◆ Exercise ◆
Return only the count of lines in the listing below where the word "README" appears.

-- Recorded information follows --

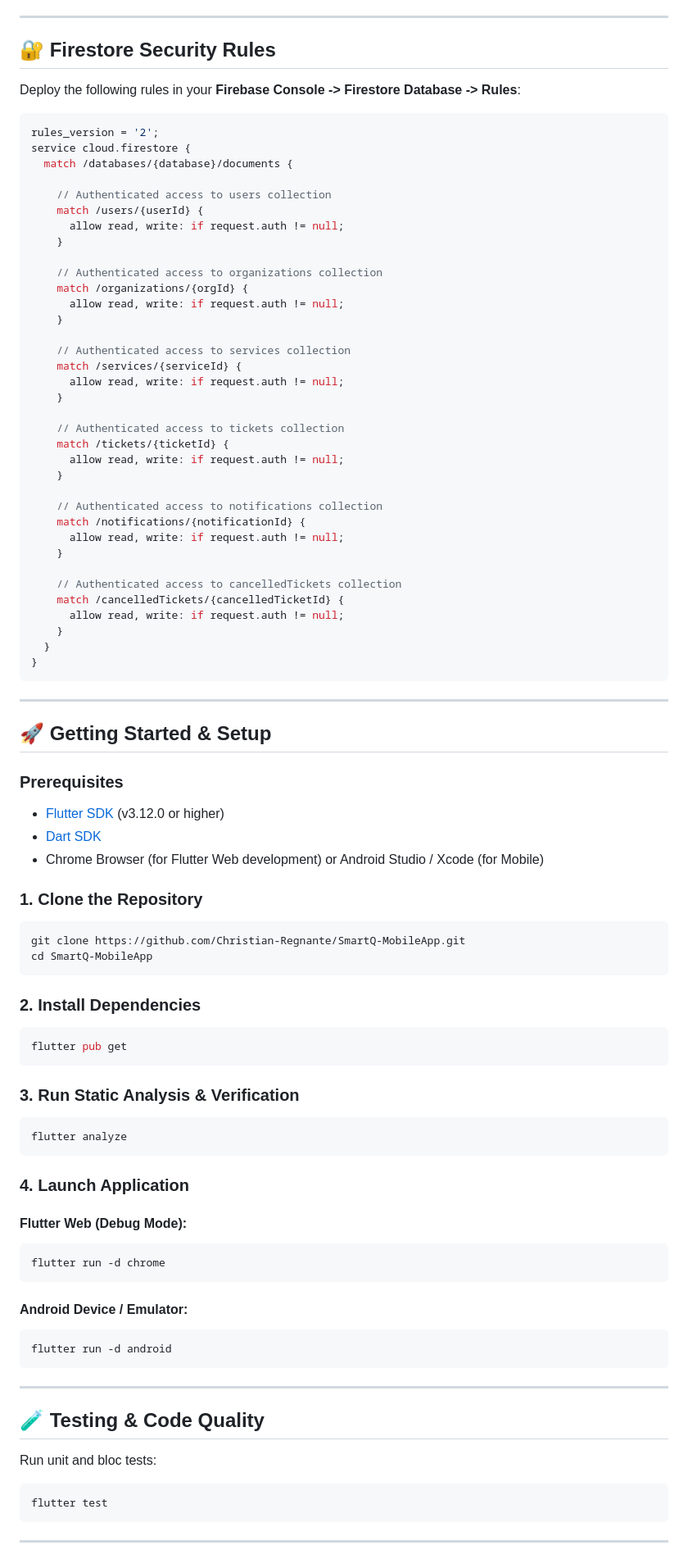
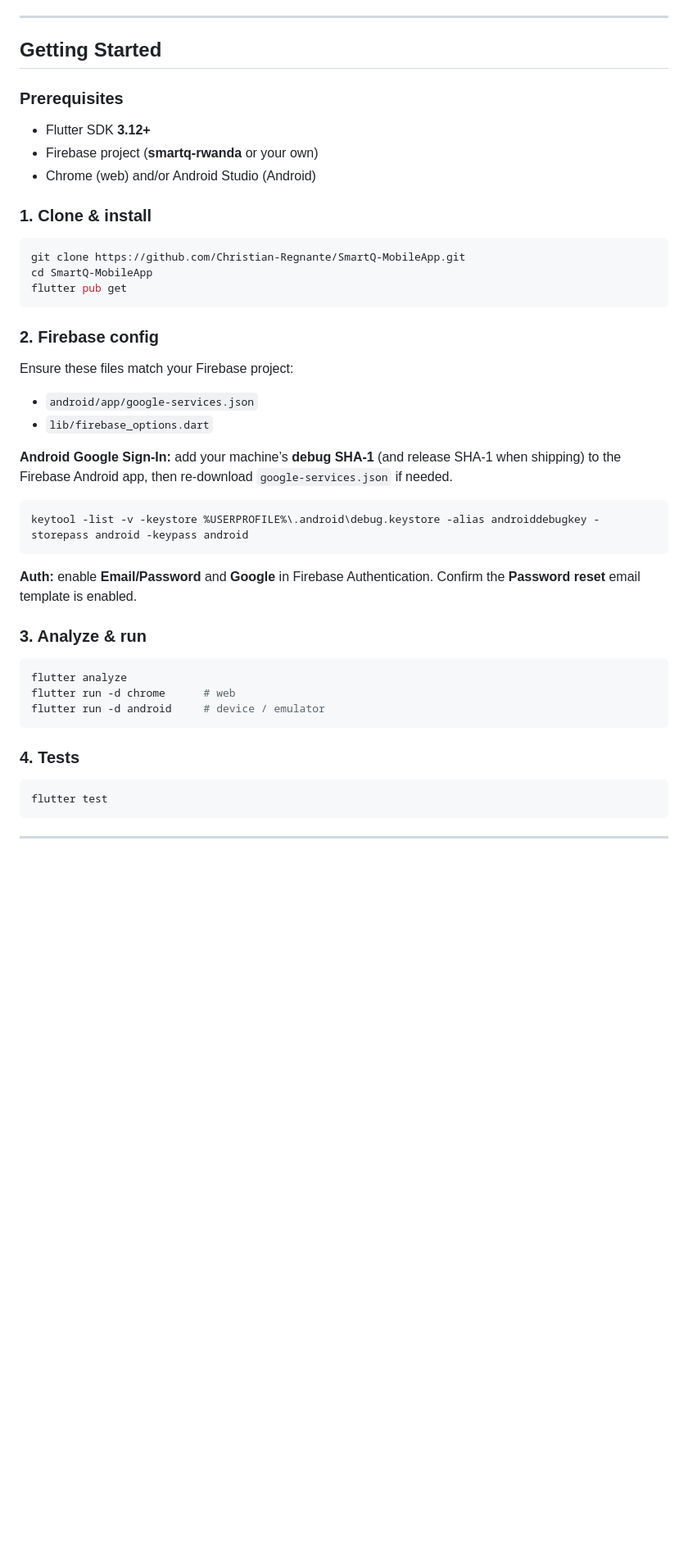
Before and after one commit to Christian-Regnante/SmartQ-MobileApp, a Markdown page: README.md, the part around one of its changes. Shown at 82% size. GitHub-like rendering; blank space fills up the shorter version.

````diff
--- a/README.md
+++ b/README.md
@@ -116,89 +130,41 @@ smartq-rwanda (Firestore Root)
 
 ---
 
-## 🔐 Firestore Security Rules
-
-Deploy the following rules in your **Firebase Console -> Firestore Database -> Rules**:
-
-```javascript
-rules_version = '2';
-service cloud.firestore {
-  match /databases/{database}/documents {
-
-    // Authenticated access to users collection
-    match /users/{userId} {
-      allow read, write: if request.auth != null;
-    }
-
-    // Authenticated access to organizations collection
-    match /organizations/{orgId} {
-      allow read, write: if request.auth != null;
-    }
-
-    // Authenticated access to services collection
-    match /services/{serviceId} {
-      allow read, write: if request.auth != null;
-    }
-
-    // Authenticated access to tickets collection
-    match /tickets/{ticketId} {
-      allow read, write: if request.auth != null;
-    }
-
-    // Authenticated access to notifications collection
-    match /notifications/{notificationId} {
-      allow read, write: if request.auth != null;
-    }
-
-    // Authenticated access to cancelledTickets collection
-    match /cancelledTickets/{cancelledTicketId} {
-      allow read, write: if request.auth != null;
-    }
-  }
-}
-```
-
----
-
-## 🚀 Getting Started & Setup
+## Getting Started
 
 ### Prerequisites
-- [Flutter SDK](https://docs.flutter.dev/get-started/install) (v3.12.0 or higher)
-- [Dart SDK](https://dart.dev/get-dart)
-- Chrome Browser (for Flutter Web development) or Android Studio / Xcode (for Mobile)
+- Flutter SDK **3.12+**
+- Firebase project (**smartq-rwanda** or your own)
+- Chrome (web) and/or Android Studio (Android)
 
-### 1. Clone the Repository
+### 1. Clone & install
 ```bash
 git clone https://github.com/Christian-Regnante/SmartQ-MobileApp.git
 cd SmartQ-MobileApp
-```
-
-### 2. Install Dependencies
-```bash
 flutter pub get
 ```
 
-### 3. Run Static Analysis & Verification
+### 2. Firebase config
+Ensure these files match your Firebase project:
+- `android/app/google-services.json`
+- `lib/firebase_options.dart`
+
+**Android Google Sign-In:** add your machine’s **debug SHA-1** (and release SHA-1 when shipping) to the Firebase Android app, then re-download `google-services.json` if needed.
+
+```bash
+keytool -list -v -keystore %USERPROFILE%\.android\debug.keystore -alias androiddebugkey -storepass android -keypass android
+```
+
+**Auth:** enable **Email/Password** and **Google** in Firebase Authentication. Confirm the **Password reset** email template is enabled.
+
+### 3. Analyze & run
 ```bash
 flutter analyze
+flutter run -d chrome      # web
+flutter run -d android     # device / emulator
 ```
 
-### 4. Launch Application
-
-#### Flutter Web (Debug Mode):
-```bash
-flutter run -d chrome
-```
-
-#### Android Device / Emulator:
-```bash
-flutter run -d android
-```
-
----
-
-## 🧪 Testing & Code Quality
-Run unit and bloc tests:
+### 4. Tests
 ```bash
 flutter test
 ```
````
Also changed, not shown: other parts of README.md (+97 -75 lines).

-- Recorded information concluded --

◆ Task output ◆
4